As you enter the Barbican’s Curve Gallery, an attendant assures you that you will not get wet and advises you not to use any electrical equipment within the installation. This seemingly contradictory advice instantly builds trepidation, which is then instantly intensified by the descent into the darkness of the Curve. As if experiencing death as it is told by those who survive, you are compelled to edge slowly through the murky tunnel towards a light that glows ever brighter and clearer.
The first achievement of the Rain Room is this sense of intrigue and anticipation. It has been designed site-specifically for the Barbican’s linear Curve Gallery, which is little more than a corridor, so that there is nothing to see for the first two thirds of the installation. Random International, a design collective that was formed at the Royal College of Art in 2002, uses the latest technologies to make viewers engage with the physicality of their bodies in space.
The eventual revelation of the rain itself has the sobering effect of a bump on the head. A glaring floodlight at the exit rips through the darkness, showing the glistening droplets of water cascade from floor to ceiling; each individual droplet has its own moment of clarity as it splashes to the ground. The room has a misty, grey quality to it and the rain falls so heavily that it forms thin columns, illuminated and yet shrouded in semi-darkness. In and of itself, the Rain Room makes a very decent visual installation: gallons of water contained within an enclosed, partially lit space, with no obvious source or ultimate destination, effectively creates the atmosphere of a rainy night in a deserted urban space.
Although you are told that the rain will stop as soon as you walk into it, there is a deep apprehension as you stand on the threshold of this storm. The Rain Room dares you to go against your instincts, to challenge your sense of self-preservation; wilfully walking into this field of rain demands the suspension of rational considerations in favour of faith.
But once in the thick of it, the experience is magical, somewhere between god-like transcendence and Disneyland illusion. As if by divine intervention, the rain stops wherever you stand; a dramatic sweep of your arms causes entire swathes of rain to clear, and yet as you look around it appears as if it is raining on everyone else. The experience is immersive and personal, as you feel momentarily as if you are in control of the elements: which makes it all the more difficult to drag yourself back outside into London’s unstoppable winter.

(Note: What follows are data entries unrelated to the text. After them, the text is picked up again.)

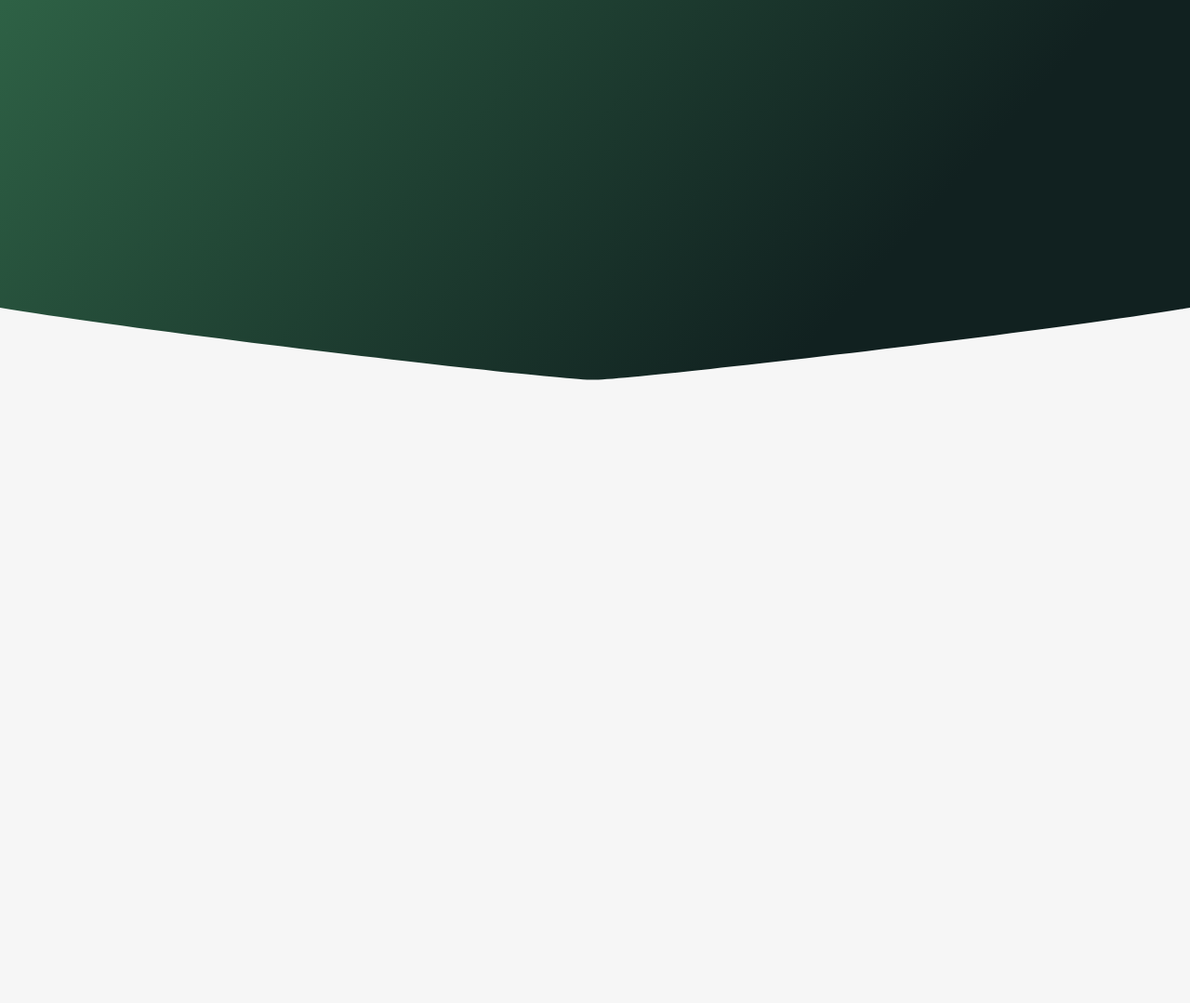
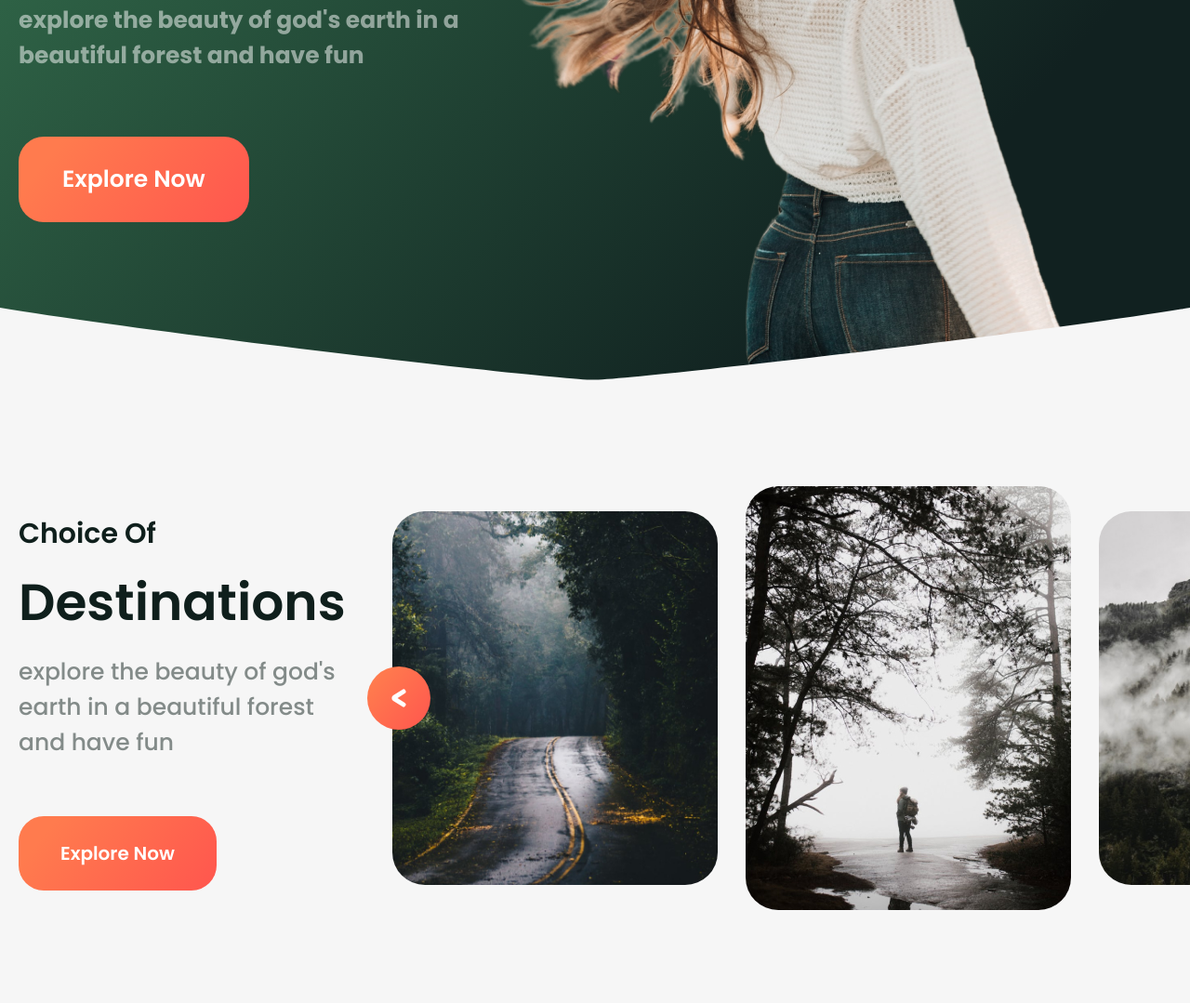
Before and after one commit to belo4ya/CSS-practice, a plain HTML site: page 01_landing_page/index.html in a window 1280 px wide. Shown: the part 513-1592 px from the top of the page at 93% size. Before the commit the page ends 940 px from the top, so only its background shows below. Drawn offline with nearby package versions, Linux system fonts and the light colour scheme.

Commit message:
main slider

```diff
--- a/01_landing_page/css/main.css
+++ b/01_landing_page/css/main.css
@@ -4,7 +4,8 @@
 :root {
     --container-width: 1270px;
     --container-padding: 15px;
-    --secondary: rgba(15, 31, 28, 0.5);
+    --secondary-light: rgba(255, 255, 255, 0.5);
+    --secondary-dark: rgba(15, 31, 28, 0.5);
 }
 
 body {
@@ -36,6 +37,7 @@ body {
 
 .header {
     position: relative;
+    overflow: hidden;
     color: #ffffff;
     width: 100%;
     min-height: 940px;
@@ -59,7 +61,24 @@ body {
 }
 
 .header__top {
+    position: relative;
+    z-index: 1;
     margin-bottom: 86px;
+}
+
+.header__row {
+    display: flex;
+}
+
+.header__content {
+    position: relative;
+    z-index: 1;
+    max-width: 592px;
+}
+
+.header__img {
+    position: relative;
+    flex-grow: 1;
 }
 
 .nav {
@@ -112,18 +131,13 @@ body {
 
 .btn {
     display: inline-block;
-    padding: 13px 44px;
-
     color: #ffffff;
-    font-size: 15px;
-    font-weight: 500;
-
-    border-radius: 100px;
-    background: linear-gradient(129.54deg, #FF7B4E 15.57%, #FF584E 95.03%), #FFFFFF;
+    border-radius: 27px;
+    background: linear-gradient(129.54deg, #FF7B4E 15.57%, #FF584E 95.03%);
 }
 
 .btn:hover {
-    color: #f1d7c6;
+    color: #fcff84;
     transition: color 0.2s ease-in;
 }
 
@@ -131,3 +145,142 @@ body {
     position: relative;
     top: 1px;
 }
+
+.nav .btn {
+    font-size: 15px;
+    font-weight: 500;
+    padding: 13px 44px;
+    border-radius: 100px;
+}
+
+
+.header__badge {
+    margin-bottom: 7px;
+}
+
+.badge {
+    display: inline-block;
+    font-size: 18px;
+    font-weight: 500;
+    padding: 12px 30px;
+    border-radius: 15px;
+    background: rgba(255, 255, 255, 0.25);
+}
+
+.header__title {
+    font-size: 55px;
+    margin-bottom: 30px;
+}
+
+.header__text {
+    font-size: 25px;
+    font-weight: 700;
+    color: var(--secondary-light);
+    margin-bottom: 68px;
+}
+
+.header__content .btn {
+    font-size: 25px;
+    font-weight: 600;
+    padding: 27px 47px;
+}
+
+.header__img img {
+    position: absolute;
+    top: -178px;
+    right: -100px;
+    max-width: unset;
+    width: 894px;
+    height: 940px;
+}
+
+.destinations {
+    padding-top: 96px;
+    padding-bottom: 100px;
+    overflow-x: hidden;
+}
+
+.destinations__row {
+    display: flex;
+    column-gap: 50px;
+}
+
+.destinations__content {
+    max-width: 456px;
+}
+
+.destinations__slider {
+    width: 1110px;
+    flex-shrink: 0;
+}
+
+.destinations__title {
+    font-size: 55px;
+    font-weight: 600;
+    margin-bottom: 15px;
+}
+
+.destinations__title span {
+    font-size: 30px;
+}
+
+.destinations__text {
+    font-size: 25px;
+    font-weight: 500;
+    color: var(--secondary-dark);
+    margin-bottom: 60px;
+}
+
+.destinations__content .btn {
+    font-size: 20px;
+    font-weight: 600;
+    padding: 25px 45px;
+}
+
+.slider {
+    position: relative;
+    height: 456px;
+}
+
+.slider__item {
+    margin-top: 27px;
+    width: 335px;
+    height: 402px;
+    object-fit: cover;
+    border-radius: 35px;
+
+    transition: 0.2s ease-in;
+}
+
+.slider .center .slider__item {
+    margin-top: 0;
+    width: 380px;
+    height: 456px;
+}
+
+.slider__btn {
+    display: flex;
+    align-items: center;
+    width: 68px;
+    height: 68px;
+    border-radius: 50%;
+
+    position: absolute;
+    z-index: 1;
+    top: 50%;
+    transform: translateY(-50%);
+
+    background: linear-gradient(129.54deg, #FF7B4E 15.57%, #FF584E 95.03%);
+}
+
+.slider__btn-prev {
+    left: -27px;
+    padding-left: 26px;
+    justify-content: flex-start;
+}
+
+.slider__btn-next {
+    right: -27px;
+    padding-right: 26px;
+    justify-content: flex-end;
+}
--- a/01_landing_page/index.html
+++ b/01_landing_page/index.html
@@ -6,8 +6,18 @@
     <title>GoTrip</title>
 
     <link rel="stylesheet" href="css/main.css">
+    <link rel="stylesheet"
+          href="https://cdnjs.cloudflare.com/ajax/libs/OwlCarousel2/2.3.4/assets/owl.carousel.min.css"
+          integrity="sha512-tS3S5qG0BlhnQROyJXvNjeEM4UpMXHrQfTGmbQ1gKmelCxlSEBUaxhRBj/EFTzpbP4RVSrpEikbmdJobCvhE3g=="
+          crossorigin="anonymous" referrerpolicy="no-referrer"/>
+    <link rel="stylesheet"
+          href="https://cdnjs.cloudflare.com/ajax/libs/OwlCarousel2/2.3.4/assets/owl.theme.default.min.css"
+          integrity="sha512-sMXtMNL1zRzolHYKEujM2AqCLUR9F2C4/05cdbxjjLSRvMQIciEPCQZo++nk7go3BtSuK9kfa/s+a4f4i5pLkw=="
+          crossorigin="anonymous"
+          referrerpolicy="no-referrer"/>
 </head>
 <body>
+
 <header class="header">
     <div class="container">
 
@@ -33,12 +43,76 @@
             </nav>
         </div>
 
-        <div class="header__content">
+        <div class="header__row">
+
+            <div class="header__content">
+                <div class="header__badge">
+                    <div class="badge">explore the world</div>
+                </div>
+                <h1 class="header__title">Explore The Natural Beauty Of Halmahera With Us</h1>
+                <div class="header__text">
+                    <p>explore the beauty of god's earth in a beautiful forest and have fun</p>
+                </div>
+                <a href="#" class="btn">Explore Now</a>
+            </div>
+
+            <div class="header__img">
+                <img src="img/header/header-img.png" alt=""/>
+            </div>
 
         </div>
 
     </div>
 
 </header>
+
+<main>
+
+    <section class="destinations">
+        <div class="container-right">
+            <div class="destinations__row">
+
+                <div class="destinations__content">
+                    <h2 class="destinations__title">
+                        <span>Choice Of</span> Destinations
+                    </h2>
+                    <div class="destinations__text">
+                        <p>explore the beauty of god's earth in a beautiful forest and have fun</p>
+                    </div>
+                    <a href="#" class="btn">Explore Now</a>
+                </div>
+
+                <div class="destinations__slider">
+
+                    <div class="slider">
+                        <div class="owl-carousel">
+                            <img class="slider__item" src="img/slider/01.jpg" alt="">
+                            <img class="slider__item" src="img/slider/02.jpg" alt="">
+                            <img class="slider__item" src="img/slider/03.jpg" alt="">
+                        </div>
+                        <button class="slider__btn slider__btn-prev">
+                            <img src="img/slider/arrow-left.svg" alt="">
+                        </button>
+                        <button class="slider__btn slider__btn-next">
+                            <img src="img/slider/arrow-right.svg" alt="">
+                        </button>
+                    </div>
+
+                </div>
+
+            </div>
+        </div>
+    </section>
+
+</main>
+
+
+<script src="https://cdnjs.cloudflare.com/ajax/libs/jquery/3.6.0/jquery.min.js"
+        referrerpolicy="no-referrer"></script>
+<script src="https://cdnjs.cloudflare.com/ajax/libs/OwlCarousel2/2.3.4/owl.carousel.min.js"
+        integrity="sha512-bPs7Ae6pVvhOSiIcyUClR7/q2OAsRiovw4vAkX+zJbw3ShAeeqezq50RIIcIURq7Oa20rW2n2q+fyXBNcU9lrw=="
+        crossorigin="anonymous"
+        referrerpolicy="no-referrer"></script>
+<script src="js/main.js"></script>
 </body>
 </html>
--- /dev/null
+++ b/01_landing_page/js/main.js
@@ -0,0 +1,19 @@
+$(document).ready(function () {
+  const owl = $('.owl-carousel')
+
+  owl.owlCarousel({
+    center: true,
+    loop: true,
+    margin: 30,
+    startPosition: 1,
+    items: 3,
+  })
+
+  $('.slider__btn-prev').click(function () {
+    owl.trigger('prev.owl.carousel')
+  })
+
+  $('.slider__btn-next').click(function () {
+    owl.trigger('next.owl.carousel')
+  })
+})
```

(All images: Random International, Rain Room, Installation images; © Felix Clay. Rain Room - Random International 2012. Courtesy of Barbican Art Gallery.)